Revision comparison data
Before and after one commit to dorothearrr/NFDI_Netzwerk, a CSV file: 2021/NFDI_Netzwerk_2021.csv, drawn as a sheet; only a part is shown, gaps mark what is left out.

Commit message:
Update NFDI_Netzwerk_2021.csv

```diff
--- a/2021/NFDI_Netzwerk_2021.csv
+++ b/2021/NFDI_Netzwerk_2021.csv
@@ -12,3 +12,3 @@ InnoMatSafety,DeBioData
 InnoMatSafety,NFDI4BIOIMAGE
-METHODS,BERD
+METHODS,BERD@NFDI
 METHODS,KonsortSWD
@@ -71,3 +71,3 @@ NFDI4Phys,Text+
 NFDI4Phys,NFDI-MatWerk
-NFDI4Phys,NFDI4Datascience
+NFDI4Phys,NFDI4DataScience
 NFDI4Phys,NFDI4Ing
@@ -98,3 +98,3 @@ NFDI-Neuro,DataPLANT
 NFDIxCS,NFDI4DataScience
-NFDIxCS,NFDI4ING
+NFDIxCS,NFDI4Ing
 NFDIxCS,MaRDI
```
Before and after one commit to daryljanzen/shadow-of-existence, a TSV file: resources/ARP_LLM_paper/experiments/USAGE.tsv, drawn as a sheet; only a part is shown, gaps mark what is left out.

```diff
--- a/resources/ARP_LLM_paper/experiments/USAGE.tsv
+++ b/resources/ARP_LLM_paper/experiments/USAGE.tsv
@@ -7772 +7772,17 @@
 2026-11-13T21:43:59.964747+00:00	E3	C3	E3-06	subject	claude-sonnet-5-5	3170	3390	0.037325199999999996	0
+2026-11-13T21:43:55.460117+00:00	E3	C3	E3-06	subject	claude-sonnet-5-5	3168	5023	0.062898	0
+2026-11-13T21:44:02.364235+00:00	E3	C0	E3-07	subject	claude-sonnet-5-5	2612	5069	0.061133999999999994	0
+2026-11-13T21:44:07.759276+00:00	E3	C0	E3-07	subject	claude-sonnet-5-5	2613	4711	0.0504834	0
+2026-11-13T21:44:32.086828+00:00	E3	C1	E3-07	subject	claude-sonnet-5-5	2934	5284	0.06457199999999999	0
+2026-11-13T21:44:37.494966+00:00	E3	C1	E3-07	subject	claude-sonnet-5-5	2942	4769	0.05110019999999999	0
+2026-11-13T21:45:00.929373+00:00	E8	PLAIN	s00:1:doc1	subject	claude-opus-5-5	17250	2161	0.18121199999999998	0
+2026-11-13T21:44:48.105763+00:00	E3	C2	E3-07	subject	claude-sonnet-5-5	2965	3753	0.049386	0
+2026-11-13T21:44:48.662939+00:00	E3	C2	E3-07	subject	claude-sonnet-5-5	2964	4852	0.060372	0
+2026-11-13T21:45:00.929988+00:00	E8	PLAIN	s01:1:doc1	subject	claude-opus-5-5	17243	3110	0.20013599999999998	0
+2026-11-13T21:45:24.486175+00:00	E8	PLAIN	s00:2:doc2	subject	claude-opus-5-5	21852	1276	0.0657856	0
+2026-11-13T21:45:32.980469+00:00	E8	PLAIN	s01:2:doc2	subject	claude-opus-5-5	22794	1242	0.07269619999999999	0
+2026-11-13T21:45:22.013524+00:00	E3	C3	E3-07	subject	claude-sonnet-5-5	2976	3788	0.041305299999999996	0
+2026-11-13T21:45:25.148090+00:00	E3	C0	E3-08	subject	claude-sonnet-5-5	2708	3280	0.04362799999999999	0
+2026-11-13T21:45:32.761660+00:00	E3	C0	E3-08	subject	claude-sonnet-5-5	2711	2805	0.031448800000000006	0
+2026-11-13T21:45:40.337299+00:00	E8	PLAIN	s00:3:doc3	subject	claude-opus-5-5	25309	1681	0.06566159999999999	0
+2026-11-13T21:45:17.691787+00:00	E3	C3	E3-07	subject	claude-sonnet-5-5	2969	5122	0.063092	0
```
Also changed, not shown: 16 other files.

:: EXERCISE PROMPT ::
Please output every record, keeping each line exact.

:: TASK RESULT ::
Before and after one commit to dorothearrr/NFDI_Netzwerk, a CSV file: 2021/NFDI_Netzwerk_2021.csv, drawn as a sheet; only a part is shown, gaps mark what is left out.

Commit message:
Update NFDI_Netzwerk_2021.csv

```diff
--- a/2021/NFDI_Netzwerk_2021.csv
+++ b/2021/NFDI_Netzwerk_2021.csv
@@ -12,3 +12,3 @@ InnoMatSafety,DeBioData
 InnoMatSafety,NFDI4BIOIMAGE
-METHODS,BERD
+METHODS,BERD@NFDI
 METHODS,KonsortSWD
@@ -71,3 +71,3 @@ NFDI4Phys,Text+
 NFDI4Phys,NFDI-MatWerk
-NFDI4Phys,NFDI4Datascience
+NFDI4Phys,NFDI4DataScience
 NFDI4Phys,NFDI4Ing
@@ -98,3 +98,3 @@ NFDI-Neuro,DataPLANT
 NFDIxCS,NFDI4DataScience
-NFDIxCS,NFDI4ING
+NFDIxCS,NFDI4Ing
 NFDIxCS,MaRDI
```
Before and after one commit to daryljanzen/shadow-of-existence, a TSV file: resources/ARP_LLM_paper/experiments/USAGE.tsv, drawn as a sheet; only a part is shown, gaps mark what is left out.

```diff
--- a/resources/ARP_LLM_paper/experiments/USAGE.tsv
+++ b/resources/ARP_LLM_paper/experiments/USAGE.tsv
@@ -7772 +7772,17 @@
 2026-11-13T21:43:59.964747+00:00	E3	C3	E3-06	subject	claude-sonnet-5-5	3170	3390	0.037325199999999996	0
+2026-11-13T21:43:55.460117+00:00	E3	C3	E3-06	subject	claude-sonnet-5-5	3168	5023	0.062898	0
+2026-11-13T21:44:02.364235+00:00	E3	C0	E3-07	subject	claude-sonnet-5-5	2612	5069	0.061133999999999994	0
+2026-11-13T21:44:07.759276+00:00	E3	C0	E3-07	subject	claude-sonnet-5-5	2613	4711	0.0504834	0
+2026-11-13T21:44:32.086828+00:00	E3	C1	E3-07	subject	claude-sonnet-5-5	2934	5284	0.06457199999999999	0
+2026-11-13T21:44:37.494966+00:00	E3	C1	E3-07	subject	claude-sonnet-5-5	2942	4769	0.05110019999999999	0
+2026-11-13T21:45:00.929373+00:00	E8	PLAIN	s00:1:doc1	subject	claude-opus-5-5	17250	2161	0.18121199999999998	0
+2026-11-13T21:44:48.105763+00:00	E3	C2	E3-07	subject	claude-sonnet-5-5	2965	3753	0.049386	0
+2026-11-13T21:44:48.662939+00:00	E3	C2	E3-07	subject	claude-sonnet-5-5	2964	4852	0.060372	0
+2026-11-13T21:45:00.929988+00:00	E8	PLAIN	s01:1:doc1	subject	claude-opus-5-5	17243	3110	0.20013599999999998	0
+2026-11-13T21:45:24.486175+00:00	E8	PLAIN	s00:2:doc2	subject	claude-opus-5-5	21852	1276	0.0657856	0
+2026-11-13T21:45:32.980469+00:00	E8	PLAIN	s01:2:doc2	subject	claude-opus-5-5	22794	1242	0.07269619999999999	0
+2026-11-13T21:45:22.013524+00:00	E3	C3	E3-07	subject	claude-sonnet-5-5	2976	3788	0.041305299999999996	0
+2026-11-13T21:45:25.148090+00:00	E3	C0	E3-08	subject	claude-sonnet-5-5	2708	3280	0.04362799999999999	0
+2026-11-13T21:45:32.761660+00:00	E3	C0	E3-08	subject	claude-sonnet-5-5	2711	2805	0.031448800000000006	0
+2026-11-13T21:45:40.337299+00:00	E8	PLAIN	s00:3:doc3	subject	claude-opus-5-5	25309	1681	0.06566159999999999	0
+2026-11-13T21:45:17.691787+00:00	E3	C3	E3-07	subject	claude-sonnet-5-5	2969	5122	0.063092	0
```
Also changed, not shown: 16 other files.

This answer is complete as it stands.